1834 ENGLISH POETRY 1579-1830: SPENSER AND THE TRADITION

Rev. Joseph Spence

John Wilson, in "Spenser" Blackwood's Magazine 36 (1834) 418-19.
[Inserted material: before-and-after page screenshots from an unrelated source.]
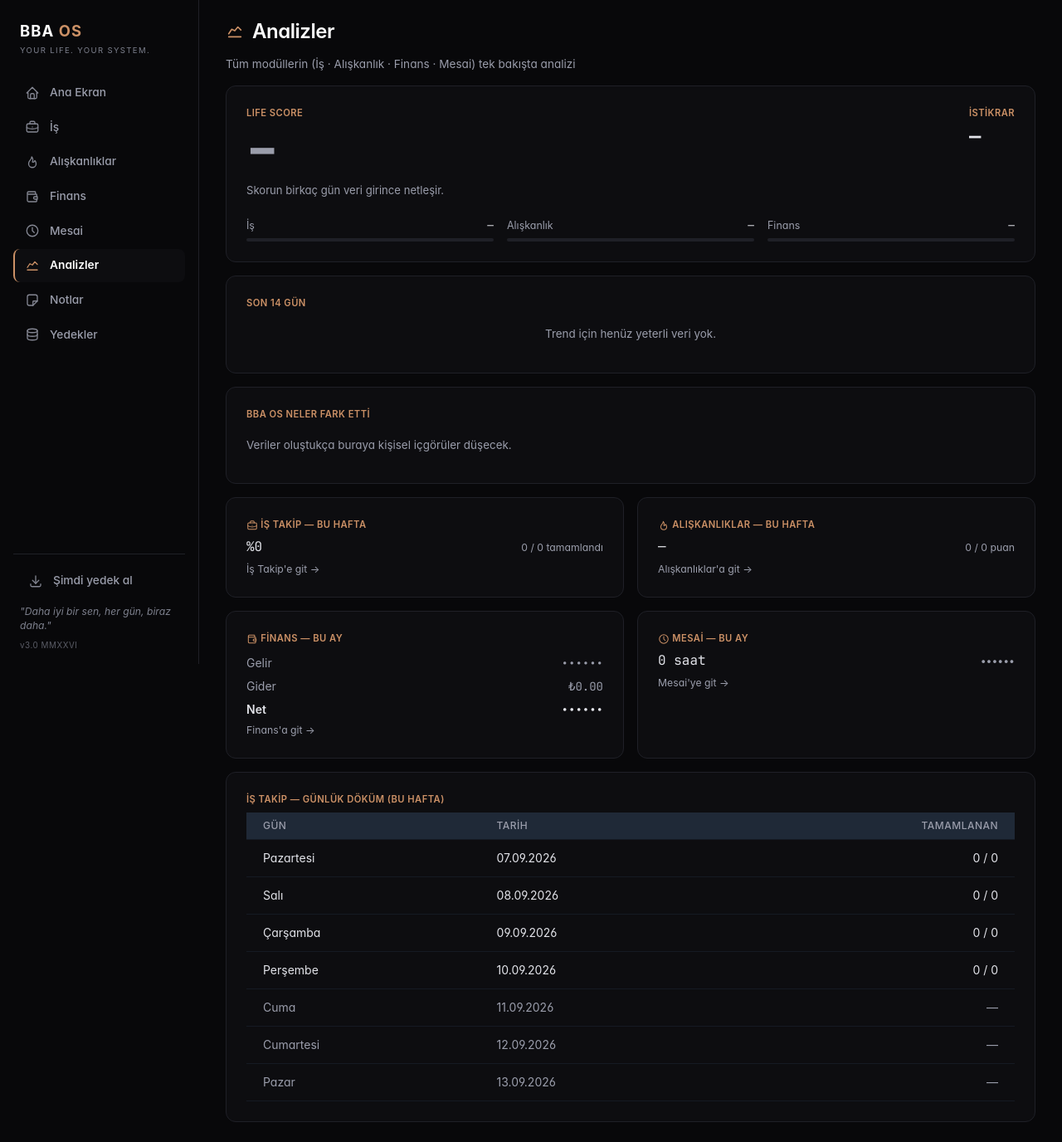
After one commit to Asderch/bba-os, a Flask app: page /analizler/ in a window 1280 px wide. The commit adds this page. Shown: the whole page at 83% size. Run offline with Flask 3, Linux system fonts and the light colour scheme; data that the repository does not hold is empty; some libraries are stand-ins or nearby versions.

Commit message:
Analizler ve Notlar için bağımsız modüller (İş Takip'ten ayrıldı)
Sidebar'daki "Analizler" ve "Notlar" sekmeleri aslında ayrı bir modül
değildi — ikisi de İş Takip blueprint'inin içine gömülüydü
(/is/istatistik, /is/notlar), İş Takip'in kendi alt-navigasyonunda da
tekrar görünüyorlardı. Bu, kullanıcıdan gelen açık bir hata bildirimiydi:
"Analizler'e tıklayınca İş modülünün istatistiğine gidiyor".

Yeni: blueprints/analizler.py (/analizler)
- İş Takip'in eski haftalık istatistik tablosu buraya taşındı
- Üstüne: Life Score + boyutlar (İş/Alışkanlık/Finans — zaten üç modülü
  harmanlayan tek metrik), momentum, istikrar, 14 günlük trend, içgörüler
  (hepsi dashboard_logic.py'den, kod tekrarı yok)
- Her modül için kısa özet kartı (İş/Alışkanlık/Finans/Mesai), ilgili
  modüle link — gerçek bir "tüm bilgilerin analizi" dashboard'u
- dashboard_logic.py: trend SVG nokta hesaplaması artık ortak bir
  fonksiyonda (trend_svg_points) — build_home_context ve analizler
  aynı kodu kullanıyor

Yeni: blueprints/notlar.py (/notlar)
- İş Takip'in içindeki not defteri, bağımsız bir modüle taşındı
  (notlar İş'e özgü bir kavram değil, herhangi bir konuda tutulabilir)

is_takip.py: notes_list/add_note/delete_note/stats route'ları kaldırıldı
(artık kendi blueprint'lerinde); _layout.html subnav'ından Notlar/
İstatistik sekmeleri çıkarıldı (Bugün/İşleri Yönet/Geçmiş kaldı).

81 test geçiyor (8 yeni: analizler 4, notlar 4); eski route'ların
gerçekten kaldırıldığı (404) ve yenilerinin doğru çalıştığı test edildi.
Tarayıcıda görsel olarak da doğrulandı.

Co-Authored-By: Claude Sonnet 5 <noreply@anthropic.com>

```diff
--- a/app.py
+++ b/app.py
@@ -111,11 +111,15 @@ from blueprints.is_takip import bp as is_takip_bp
 from blueprints.butce import bp as butce_bp
 from blueprints.mesai import bp as mesai_bp
 from blueprints.aliskanlik import bp as aliskanlik_bp
+from blueprints.analizler import bp as analizler_bp
+from blueprints.notlar import bp as notlar_bp
 
 app.register_blueprint(is_takip_bp)
 app.register_blueprint(butce_bp)
 app.register_blueprint(mesai_bp)
 app.register_blueprint(aliskanlik_bp)
+app.register_blueprint(analizler_bp)
+app.register_blueprint(notlar_bp)
 
 
 PARA_MASK = "••••••"
--- a/dashboard_logic.py
+++ b/dashboard_logic.py
@@ -298,6 +298,22 @@ def life_score_history(ctx, days=14, gelir_gizli=False):
         score = compute_life_score(ctx, for_day=d, gelir_gizli=gelir_gizli)
         history.append({"date": d, "score": score})
     return history
+
+
+def trend_svg_points(history, chart_w=280, chart_h=70):
+    """`life_score_history()` çıktısını (SVG `<polyline>` için) nokta dizgesine
+    çevirir. `home.html` (Life Score hero) ve `analizler` modülü aynı trend
+    grafiğini kullanıyor — hesaplama tek yerde, kod tekrarı yok.
+    Döner: (points_str, last_point) — veri yoksa ("", None)."""
+    n = len(history)
+    pts = []
+    for i, h in enumerate(history):
+        if h["score"] is None:
+            continue
+        x = (i / (n - 1) * chart_w) if n > 1 else 0
+        y = chart_h - (h["score"] / 100 * chart_h)
+        pts.append(f"{x:.1f},{y:.1f}")
+    return " ".join(pts), (pts[-1] if pts else None)
 
 
 def life_score_delta(ctx, gelir_gizli=False):
@@ -724,17 +740,7 @@ def build_home_context(ctx, now, gelir_gizli):
 
     # --- Trend (SVG) ---
     history = life_score_history(ctx, days=14, gelir_gizli=gelir_gizli)
-    chart_w, chart_h = 280, 70
-    n = len(history)
-    pts = []
-    for i, h in enumerate(history):
-        if h["score"] is None:
-            continue
-        x = (i / (n - 1) * chart_w) if n > 1 else 0
-        y = chart_h - (h["score"] / 100 * chart_h)
-        pts.append(f"{x:.1f},{y:.1f}")
-    trend_points_str = " ".join(pts)
-    trend_last_point = pts[-1] if pts else None
+    trend_points_str, trend_last_point = trend_svg_points(history)
 
     hour = now.hour
     greeting = (
--- /dev/null
+++ b/templates/analizler/index.html
@@ -0,0 +1,167 @@
+{% extends "base.html" %}
+{% from "_icons.html" import icon %}
+{% block title %}Analizler{% endblock %}
+
+{% block content %}
+<div class="bba-page-header">
+    <h2 class="bba-page-title">{{ icon("chart-line", 22) }} Analizler</h2>
+</div>
+<div class="bba-page-context">Tüm modüllerin (İş · Alışkanlık · Finans · Mesai) tek bakışta analizi</div>
+
+<!-- ================= LIFE SCORE + BOYUTLAR ================= -->
+<div class="bba-card bba-hero mb-3">
+    <div class="bba-hero-main">
+        <div class="bba-hero-score-block">
+            <div class="bba-label mb-1">LIFE SCORE</div>
+            {% if life_score_low or life_score is none %}
+                <div class="bba-hero-score bba-hero-score-collecting">–</div>
+                <div class="bba-hero-collecting-note">
+                    Skorun birkaç gün veri girince netleşir
+                    {%- if life_score_days %} ({{ life_score_days }}/3 gün){% endif -%}.
+                </div>
+            {% else %}
+                <div class="bba-hero-score">{{ life_score }}<span class="bba-hero-score-max">/100</span></div>
+                {% if life_score_delta is not none and life_score_delta != 0 %}
+                <div class="bba-delta-chip {{ 'up' if life_score_delta > 0 else 'down' }}">
+                    {{ '+' if life_score_delta > 0 }}{{ life_score_delta }} <span>dünden</span>
+                </div>
+                {% endif %}
+            {% endif %}
+        </div>
+        <div class="bba-hero-secondary">
+            <div class="bba-mini-stat">
+                <div class="bba-label">İSTİKRAR</div>
+                <div class="bba-mini-stat-value">
+                    {% if istikrar is not none %}
+                        {{ istikrar.good_days }}<span class="bba-mini-stat-sub">/{{ istikrar.total_days }} gün</span>
+                    {% else %}—{% endif %}
+                </div>
+            </div>
+        </div>
+    </div>
+    <div class="bba-dims bba-dims-3">
+        {% for key, label in [('is','İş'), ('aliskanlik','Alışkanlık'), ('finans','Finans')] %}
+        {% set v = breakdown[key] %}
+        <div class="bba-dim {{ 'is-weak' if breakdown.weakest == key and not life_score_low }}">
+            <div class="bba-dim-head">
+                <span class="bba-dim-label">{{ label }}</span>
+                <span class="bba-dim-pct">{{ v ~ '%' if v is not none else '—' }}</span>
+            </div>
+            <div class="bba-dim-track"><div class="bba-dim-fill" style="width: {{ v or 0 }}%;"></div></div>
+        </div>
+        {% endfor %}
+    </div>
+    {% if breakdown.weakest and not life_score_low %}
+    <div class="bba-hero-hint">En büyük fırsat:
+        <b>{{ {'is':'İş Takip','aliskanlik':'Alışkanlıklar','finans':'Finans'}[breakdown.weakest] }}</b>
+    </div>
+    {% endif %}
+</div>
+
+<!-- ================= SON 14 GÜN ================= -->
+<div class="bba-card mb-3">
+    <div class="d-flex justify-content-between align-items-center mb-2">
+        <div class="bba-label">SON 14 GÜN</div>
+        {% if momentum is not none and momentum != 0 %}
+            <span class="bba-delta-chip {{ 'up' if momentum > 0 else 'down' }}">
+                {{ '+' if momentum > 0 }}{{ momentum }}% <span>momentum</span>
+            </span>
+        {% endif %}
+    </div>
+    {% if trend_points_str %}
+    <svg viewBox="0 0 280 70" width="100%" height="70" preserveAspectRatio="none" style="overflow: visible;">
+        <line x1="0" y1="0" x2="280" y2="0" stroke="var(--bba-border)" stroke-width="1"/>
+        <line x1="0" y1="35" x2="280" y2="35" stroke="var(--bba-border)" stroke-width="1"/>
+        <line x1="0" y1="70" x2="280" y2="70" stroke="var(--bba-border)" stroke-width="1"/>
+        <polyline points="{{ trend_points_str }}" fill="none" stroke="var(--bba-chart-line)" stroke-width="2.5" stroke-linejoin="round" stroke-linecap="round"/>
+        {% if trend_last_point %}
+        <circle cx="{{ trend_last_point.split(',')[0] }}" cy="{{ trend_last_point.split(',')[1] }}" r="4" fill="var(--bba-copper)"/>
+        {% endif %}
+    </svg>
+    {% else %}
+    <div class="bba-empty-inline text-center">Trend için henüz yeterli veri yok.</div>
+    {% endif %}
+</div>
+
+<!-- ================= NELER FARK ETTİ ================= -->
+<div class="bba-card mb-3">
+    <div class="bba-label mb-2">BBA OS NELER FARK ETTİ</div>
+    {% if insights %}
+        {% for insight in insights %}
+        <div class="bba-insight-row">
+            <span class="bba-insight-icon">{{ icon(insight.icon, 16) }}</span>
+            <div>
+                <div class="bba-insight-text">{{ insight.text }}</div>
+                {% if insight.suggestion %}<div class="bba-insight-sub">{{ icon('target', 13) }} {{ insight.suggestion }}</div>{% endif %}
+            </div>
+        </div>
+        {% endfor %}
+    {% else %}
+        <div class="bba-empty-inline">Veriler oluştukça buraya kişisel içgörüler düşecek.</div>
+    {% endif %}
+</div>
+
+<!-- ================= MODÜL BAZLI ÖZET ================= -->
+<div class="row row-cards mb-3">
+    <div class="col-md-6">
+        <div class="bba-card h-100">
+            <div class="bba-label mb-2">{{ icon('briefcase', 14) }} İŞ TAKİP — BU HAFTA</div>
+            <div class="d-flex justify-content-between align-items-baseline mb-1">
+                <span class="font-mono fs-3">%{{ is_takip.completion_rate }}</span>
+                <span class="text-secondary small">{{ is_takip.total_done }} / {{ is_takip.total_possible }} tamamlandı</span>
+            </div>
+            <a href="{{ url_for('is_takip.index') }}" class="text-secondary small">İş Takip'e git →</a>
+        </div>
+    </div>
+    <div class="col-md-6">
+        <div class="bba-card h-100">
+            <div class="bba-label mb-2">{{ icon('flame', 14) }} ALIŞKANLIKLAR — BU HAFTA</div>
+            <div class="d-flex justify-content-between align-items-baseline mb-1">
+                <span class="font-mono fs-3">{{ ('%' ~ aliskanlik.pct) if aliskanlik.pct is not none else '—' }}</span>
+                <span class="text-secondary small">{{ aliskanlik.week_puan }} / {{ aliskanlik.week_max_puan }} puan</span>
+            </div>
+            <a href="{{ url_for('aliskanlik.stats') }}" class="text-secondary small">Alışkanlıklar'a git →</a>
+        </div>
+    </div>
+    <div class="col-md-6">
+        <div class="bba-card h-100">
+            <div class="bba-label mb-2">{{ icon('wallet', 14) }} FİNANS — BU AY</div>
+            <div class="d-flex justify-content-between py-1 text-secondary"><span>Gelir</span><span class="font-mono">{{ para_gizle(finans.income) }}</span></div>
+            <div class="d-flex justify-content-between py-1 text-secondary"><span>Gider</span><span class="font-mono">₺{{ '%.2f' | format(finans.expense) }}</span></div>
+            <div class="d-flex justify-content-between py-1 fw-bold"><span>Net</span><span class="font-mono">{{ para_gizle(finans.net) }}</span></div>
+            <a href="{{ url_for('butce.index') }}" class="text-secondary small">Finans'a git →</a>
+        </div>
+    </div>
+    <div class="col-md-6">
+        <div class="bba-card h-100">
+            <div class="bba-label mb-2">{{ icon('clock', 14) }} MESAİ — BU AY</div>
+            <div class="d-flex justify-content-between align-items-baseline mb-1">
+                <span class="font-mono fs-3">{{ mesai.hours }} saat</span>
+                <span class="text-secondary small">{{ para_gizle(mesai.amount) }}</span>
+            </div>
+            <a href="{{ url_for('mesai.index') }}" class="text-secondary small">Mesai'ye git →</a>
+        </div>
+    </div>
+</div>
+
+<!-- ================= İŞ TAKİP — GÜNLÜK DÖKÜM ================= -->
+<div class="bba-card">
+    <div class="bba-label mb-2">İŞ TAKİP — GÜNLÜK DÖKÜM (BU HAFTA)</div>
+    <div class="table-responsive">
+        <table class="table table-vcenter card-table">
+            <thead><tr><th>Gün</th><th>Tarih</th><th class="text-end">Tamamlanan</th></tr></thead>
+            <tbody>
+                {% for row in is_takip.week_table %}
+                <tr class="{{ 'text-secondary' if row.is_future }}">
+                    <td>{{ row.weekday }}</td>
+                    <td>{{ row.date.strftime('%d.%m.%Y') }}</td>
+                    <td class="text-end">
+                        {% if row.is_future %}—{% else %}{{ row.done }} / {{ row.total }}{% endif %}
+                    </td>
+                </tr>
+                {% endfor %}
+            </tbody>
+        </table>
+    </div>
+</div>
+{% endblock %}
--- a/templates/base.html
+++ b/templates/base.html
@@ -41,10 +41,10 @@
                 <a href="{{ url_for('mesai.index') }}" class="bba-nav-link {{ 'active' if module_theme == 'mesai' }}">
                     <span class="bba-nav-icon">{{ icon("clock") }}</span> Mesai
                 </a>
-                <a href="{{ url_for('is_takip.stats') }}" class="bba-nav-link">
+                <a href="{{ url_for('analizler.index') }}" class="bba-nav-link {{ 'active' if module_theme == 'analizler' }}">
                     <span class="bba-nav-icon">{{ icon("chart-line") }}</span> Analizler
                 </a>
-                <a href="{{ url_for('is_takip.notes_list') }}" class="bba-nav-link">
+                <a href="{{ url_for('notlar.index') }}" class="bba-nav-link {{ 'active' if module_theme == 'notlar' }}">
                     <span class="bba-nav-icon">{{ icon("notes") }}</span> Notlar
                 </a>
                 <a href="{{ url_for('backup_history') }}" class="bba-nav-link {{ 'active' if request.endpoint in ('backup_history', 'download_backup') }}">
--- a/templates/is_takip/_layout.html
+++ b/templates/is_takip/_layout.html
@@ -7,8 +7,6 @@
         <a href="{{ url_for('is_takip.index') }}" class="bba-subnav-link {{ 'active' if request.endpoint == 'is_takip.index' }}">Bugün</a>
         <a href="{{ url_for('is_takip.manage_tasks') }}" class="bba-subnav-link {{ 'active' if request.endpoint == 'is_takip.manage_tasks' }}">İşleri Yönet</a>
         <a href="{{ url_for('is_takip.history') }}" class="bba-subnav-link {{ 'active' if request.endpoint == 'is_takip.history' }}">Geçmiş</a>
-        <a href="{{ url_for('is_takip.notes_list') }}" class="bba-subnav-link {{ 'active' if request.endpoint == 'is_takip.notes_list' }}">Notlar</a>
-        <a href="{{ url_for('is_takip.stats') }}" class="bba-subnav-link {{ 'active' if request.endpoint == 'is_takip.stats' }}">İstatistik</a>
     </div>
 </div>
 {% block inner %}{% endblock %}
```
Also changed, not shown: blueprints/analizler.py (added, +124 -0 lines), blueprints/is_takip.py (+2 -79 lines), blueprints/notlar.py (added, +47 -0 lines), templates/is_takip/istatistik.html (deleted, +0 -47 lines), templates/notlar/index.html (renamed from templates/is_takip/notlar.html, +13 -13 lines), tests/test_analizler.py (added, +50 -0 lines), tests/test_daily_task_archive.py (+5 -4 lines), tests/test_notlar.py (added, +40 -0 lines), tests/test_smoke.py (+2 -1 lines), static/icons/analizler.png (added), static/icons/notlar.png (added).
Old Polymetis, who, though a respectable scholar, was but a booby of the lowest form in scholarship to Spenser, blames all the beautiful intermeddling with the Greek mythology which the poet makes in the fulness of knowledge and the spirit of love. He rates him for introducing a company of Satyrs to save a lady from rape, "though their distinguishing character," quoth Poly, "was lust." Oh! blindness beyond bat or mole not to see the beauty of the power of chastity in changing the brutal nature of the most salvage of beasts! Then Spenser has absolutely made Sylvanus the god or governor of the Satyrs! — a dignity of which there is no mention in the ancients; and he has — without authority — put an ivy-girdle round his waist! 'Twas right that the old governor should be decent as well as dignified; in ancient days he never saw the face of Una. Spence re-rates Spenser for having unclassically given the Day or Morning purple hair; yet he himself wore a wig illustrious with that light of love. The poet, too, is charged with making the Sirens half-fish — which Horace seems to have done before him, and Flaxman after; — "Desinit in piscem mulier formosa superne," being, we hope, not applicable to ladies not absolutely Sirens. But all these violations of the respect due to the Greek mythology are trifles to the three that follow. The author of the Faerie Queen has wantonly, and in the face of the Herald's-office, married Clio to Apollo, thereby throwing a slur on the other Muses, who must be looked on in the light of mistresses; more audacious still, he has asserted that Cupid is brother to the Graces, who are thus made the natural daughters of Venus, which we verily believe they were; and he reaches the climax of iniquity, by not only bringing Neptune to the marriage of the Thames and Medway — (surely nobody who has tasted the water between Sheerness and Chatham can doubt that it is salt) — but by greatly increasing the sea-god's court, and adding several deities as his attendants, which were never regarded as such by any of the ancients. What an advantage to a critic to be well read in the classics!